When heart rate or rhythm problems lead to atrial fibrillation (AF), medication, medical procedures, and lifestyle changes are 3 lifesaving interventions. Since AF causes blood to pool in the heart's atria (increasing the chances that a blood clot will form, travel to the brain, and cause a stroke), anticoagulation is critical. Globally, the selection of anticoagulants has expanded to allow some choice, but many patients continue to use the older vitamin K antagonists (VKAs). Sometimes, they are accustomed to VKAs and remain on them out of habit. Other times, cost is an issue; although the international normalized ratio (INR)-monitoring required with VKAs is costly, many patients are more concerned with the expense of the insurance copayment for medication. And, a select subgroup of patients—those with metal prosthetic valves—must remain on warfarin. VKA anticoagulation prevents thromboembolic events, but increases hemorrhage risk.
In an article in the July 2014 issue of Thrombosis Journal,

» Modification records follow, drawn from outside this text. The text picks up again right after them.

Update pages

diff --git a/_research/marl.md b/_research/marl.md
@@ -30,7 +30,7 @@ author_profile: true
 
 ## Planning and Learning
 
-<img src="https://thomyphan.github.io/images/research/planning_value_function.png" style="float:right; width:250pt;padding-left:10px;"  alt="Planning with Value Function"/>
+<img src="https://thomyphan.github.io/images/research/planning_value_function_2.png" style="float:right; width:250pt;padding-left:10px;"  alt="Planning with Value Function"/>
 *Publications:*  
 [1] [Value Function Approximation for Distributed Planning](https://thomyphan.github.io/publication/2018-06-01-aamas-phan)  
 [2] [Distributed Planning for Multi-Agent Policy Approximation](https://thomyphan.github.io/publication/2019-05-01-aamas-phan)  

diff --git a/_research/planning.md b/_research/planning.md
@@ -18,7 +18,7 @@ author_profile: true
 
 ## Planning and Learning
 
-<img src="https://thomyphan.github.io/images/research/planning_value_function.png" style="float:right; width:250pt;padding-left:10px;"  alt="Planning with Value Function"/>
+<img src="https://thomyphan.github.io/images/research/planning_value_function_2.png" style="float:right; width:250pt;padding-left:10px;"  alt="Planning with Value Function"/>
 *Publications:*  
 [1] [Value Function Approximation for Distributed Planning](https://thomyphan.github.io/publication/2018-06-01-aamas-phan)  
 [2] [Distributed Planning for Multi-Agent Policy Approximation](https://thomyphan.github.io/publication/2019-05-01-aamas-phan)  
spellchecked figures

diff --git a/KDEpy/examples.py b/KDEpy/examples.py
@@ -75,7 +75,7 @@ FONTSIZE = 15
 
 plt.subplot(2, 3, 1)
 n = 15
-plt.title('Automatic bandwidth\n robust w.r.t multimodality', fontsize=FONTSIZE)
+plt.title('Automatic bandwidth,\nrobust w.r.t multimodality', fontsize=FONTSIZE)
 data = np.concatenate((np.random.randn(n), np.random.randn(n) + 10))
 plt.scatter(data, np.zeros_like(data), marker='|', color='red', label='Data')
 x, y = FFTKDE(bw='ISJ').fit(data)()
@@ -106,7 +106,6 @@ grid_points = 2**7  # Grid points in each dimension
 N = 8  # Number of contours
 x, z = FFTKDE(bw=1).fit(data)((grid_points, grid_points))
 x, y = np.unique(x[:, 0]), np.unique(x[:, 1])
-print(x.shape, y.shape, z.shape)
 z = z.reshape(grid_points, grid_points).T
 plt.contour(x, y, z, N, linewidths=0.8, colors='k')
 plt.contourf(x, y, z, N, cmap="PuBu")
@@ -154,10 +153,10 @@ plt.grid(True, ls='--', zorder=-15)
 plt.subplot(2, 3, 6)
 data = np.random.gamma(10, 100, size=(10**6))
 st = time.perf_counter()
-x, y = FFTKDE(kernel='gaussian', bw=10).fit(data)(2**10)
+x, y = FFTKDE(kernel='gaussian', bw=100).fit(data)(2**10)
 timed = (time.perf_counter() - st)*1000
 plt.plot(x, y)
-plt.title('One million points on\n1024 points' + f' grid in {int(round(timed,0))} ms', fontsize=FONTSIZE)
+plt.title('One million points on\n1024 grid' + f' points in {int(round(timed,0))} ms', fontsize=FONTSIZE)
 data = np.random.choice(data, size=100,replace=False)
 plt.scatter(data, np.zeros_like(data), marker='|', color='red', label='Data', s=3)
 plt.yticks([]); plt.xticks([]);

researchers from the University of Connecticut examined 23 years of medical research surrounding VKAs (warfarin, the sole option in the United States; acenocoumarol; tecarfarin; phenprocoumon; and fenprocoumon). Their goal was to determine patients’ time spent in therapeutic range (TTR), proportion of INR measurements in range (PINRR), adverse events in relation to INR, and predictors of INR control in AF patients using VKAs.
VKA-treated patients’ INRs were in therapeutic range 61% of the time, and PINRR assessments were within range a mere 56% of the time. During periods patients were outside the therapeutic range, they were more likely to be below range. Thus, thrombosis risk increased. Patients at greatest risk were those treated as community-based outpatients. Patients treated through anticoagulation clinics or in trial settings were better controlled and spent less time outside of the therapeutic range.
VKA-naïve patients who were new to treatment were at greater risk of poor control than patients with longer histories of anticoagulation with VKAs.
All patients experienced thromboembolic and hemorrhagic events, even if their levels were within normal limits. Patients whose INR fell below 2, however, experienced more than half of all thromboembolic events. More than 40% of all hemorrhagic events happened at an INR >3.
North American patients spent significantly less time in the therapeutic range than European or British patients. The authors attribute this to North America’s reliance on warfarin; other VKAs available in Europe have been shown to offer improved TTR.
The authors conclude that VKAs’ efficacy and safety are closely related to the level of INR control achieved, and VKA-treated AF patients often have INRs outside the therapeutic range.